The Cardinals had plenty of reasons to lose to the Marlins on Tuesday evening at loanDepot park. Their starter was outdueled. They were outhit, both in the box score and in terms of any semblance of hard contact in the early goings. And their fielding was worse, with a pair of errors leading to an early Miami run.
But they won, 4-2, with an inning as gritty as they come, to lock up a “blue-collar style” first series victory of 2021.
“It's the sign of good, hard-nose, tough baseball,” said manager Mike Shildt. “Guys are dedicated to what they're doing, regardless of circumstances.”
Circumstances were born from a tough start for John Gant, who allowed a leadoff single before Tyler O’Neill saw a hard-hit ball kick off his glove, and his wonky relay throw to the infield allowed the first Marlin to score and ultimately set up a 2-0 Cards deficit. In the scorebook: a pair of errors for the 2020 Gold Glove Award-winning left fielder.
That set the stage for the sixth inning, which began with back-to-back singles from Tommy Edman and Paul Goldschmidt, only one of which left the infield -- by mere feet. Former Cardinal Sandy Alcantara was cruising to that point, becoming just the third Marlin to ever strike out 10 Cards in a start.
Nolan Arenado walked to load the bases, and then the fundamentals on which the Cardinals pride themselves kicked into high gear:
• Edman quickly seeing an opportunity and scampering home on a wild pitch
• Goldschmidt brilliantly reading a groundout to first to score
• Yadier Molina bringing Arenado home on a sac fly two batters later
It was a come-from-behind victory without an extra-base hit until Dylan Carlson sent insurance 380 feet into left field in the ninth.
“That sixth inning, we were able to battle there and find a way,” Arenado said, “and that's what good teams do. They find ways to win. To win a series like that is a pretty good feeling.”
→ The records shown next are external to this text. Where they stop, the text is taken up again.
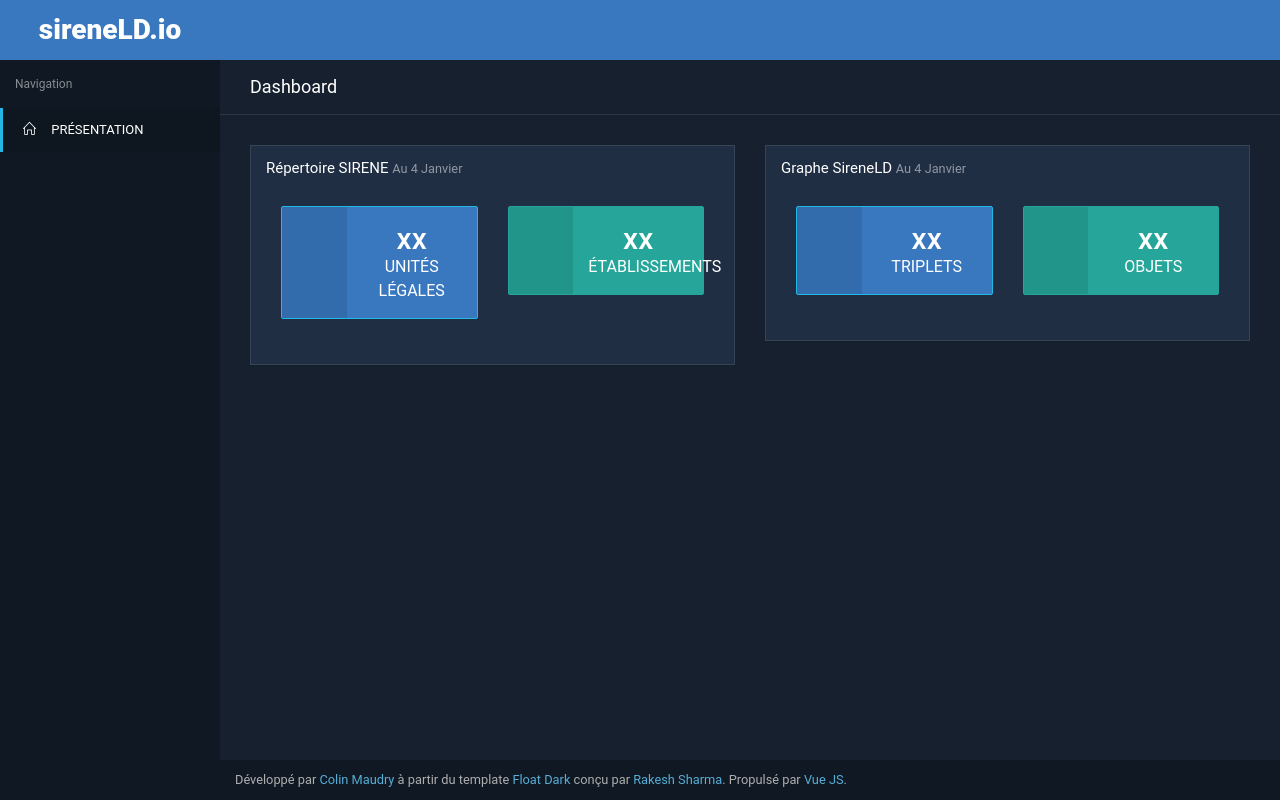
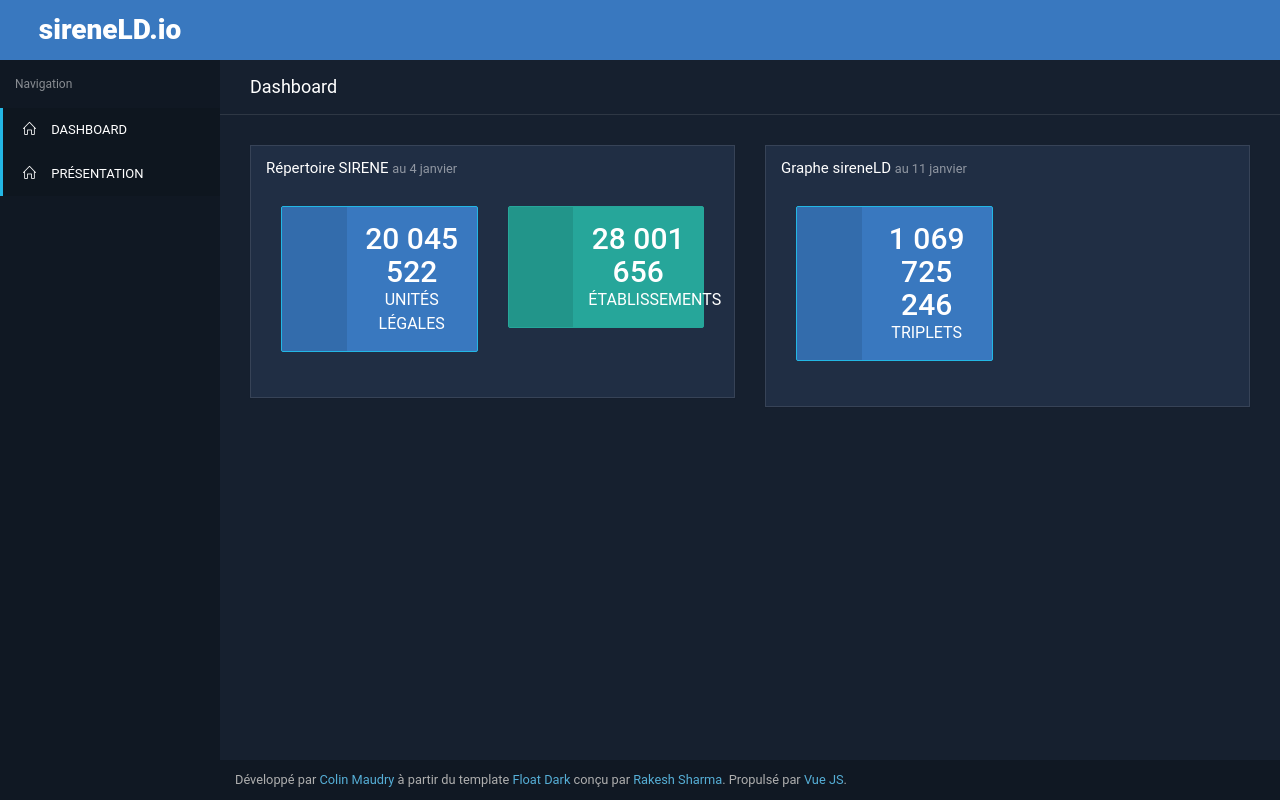
Before and after one commit to ColinMaudry/sirene-ld-web, a Vue app: page / in a window 1280 px wide. Built offline with nearby package versions, Linux system fonts and the light colour scheme; a web font is replaced by a local one.

Commit message:
Ajout des stats au dashboard, boutons de navigation

```diff
--- a/src/App.vue
+++ b/src/App.vue
@@ -32,4 +32,8 @@
 body {
   font-size: 16px;
 }
+
+.panel-heading {
+  text-transform: none;
+}
 </style>
--- a/src/components/LeftBar.vue
+++ b/src/components/LeftBar.vue
@@ -8,9 +8,14 @@
             <span>Navigation</span>
           </li>
           <li class="active">
-            <a href="/">
+            <router-link to="/">
+              <i class="icon-home"></i> Dashboard
+            </router-link>
+          </li>
+          <li class="active">
+            <router-link to="/presentation">
               <i class="icon-home"></i> Présentation
-            </a>
+            </router-link>
           </li>
         </ul>
         <!-- end list -->
--- a/src/views/DashboardPage.vue
+++ b/src/views/DashboardPage.vue
@@ -23,7 +23,7 @@
                     <em class="icon-cloud-upload fa-3x"></em>
                   </div>
                   <div class="col-xs-8 pv-15 text-center">
-                    <h2 class="mv-0">xx</h2>
+                    <h2 class="mv-0">20 045 522</h2>
                     <div class="text-uppercase">unités légales</div>
                   </div>
                 </div>
@@ -38,7 +38,7 @@
                     <em class="icon-bag fa-3x"></em>
                   </div>
                   <div class="col-xs-8 pv-15 text-center">
-                    <h2 class="mv-0">xx</h2>
+                    <h2 class="mv-0">28 001 656</h2>
                     <div class="text-uppercase">établissements</div>
                   </div>
                 </div>
@@ -52,7 +52,7 @@
         <div class="panel panel-default">
           <div class="panel-heading">
             Graphe sireneLD
-            <small class="text-muted">au 4 janvier</small>
+            <small class="text-muted">au 11 janvier</small>
           </div>
           <div class="panel-body">
             <div class="col-lg-6 col-md-6 col-sm-12">
@@ -62,7 +62,7 @@
                     <em class="icon-cloud-upload fa-3x"></em>
                   </div>
                   <div class="col-xs-8 pv-15 text-center">
-                    <h2 class="mv-0">xx</h2>
+                    <h2 class="mv-0">1 069 725 246</h2>
                     <div class="text-uppercase">triplets</div>
                   </div>
                 </div>
@@ -70,20 +70,6 @@
               <!--end widget-->
             </div>
             <!--end col-->
-            <div class="col-lg-6 col-md-6 col-sm-12">
-              <div class="widget bg-teal padding-0">
-                <div class="row row-table">
-                  <div class="col-xs-4 text-center pv-15 bg-light-dark">
-                    <em class="icon-bag fa-3x"></em>
-                  </div>
-                  <div class="col-xs-8 pv-15 text-center">
-                    <h2 class="mv-0">xx</h2>
-                    <div class="text-uppercase">objets</div>
-                  </div>
-                </div>
-              </div>
-              <!--end widget-->
-            </div>
           </div>
         </div>
       </div>
```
Quickly and unceremoniously on brand, an agonizing 2-0 deficit became a 3-2 lead. The bullpen -- worked hard to this juncture of the season -- never looked back.
Part of that is because Gant had to work for his four innings, only throwing fewer than 20 pitches in a frame once. He allowed three walks, and his night brought an end to the first turn through the Cardinals' rotation. Not one starter threw a pitch in the sixth; only Daniel Ponce de Leon earned a win.
“Got to do a better job of getting deeper into that game and saving some bullets from those guys,” Gant said. “They used a lot tonight, but sometimes it's going to happen, and brush it off and move on. We got the team win, that’s all that matters.”
The short starts are no surprise for the Cardinals and all across the league, as starting-pitcher workload is under an intense microscope after the shortened 2020 season. The Cards preach confidence in their bullpen, which has held strong on the backs of Giovanny Gallegos and Alex Reyes pitching back-to-back nights in Miami.
St. Louis’ dependence on its ’pen has created difficult maneuvering for Shildt. Jordan Hicks was unavailable Tuesday after he pitched the day prior, his workload off Tommy John surgery being closely followed. Tyler Webb pitched in a spot Hicks likely would have been used, giving the lefty four outings in the first five games.
“It's a team within a team,” Shildt said, “and our bullpen has done a nice job, was really good tonight.”
The bullpen performed when it probably shouldn’t have on Tuesday -- taxed hard, with key arms out and others pitching for the second night in a row. Their efforts helped the Cardinals earn their first series win in the process.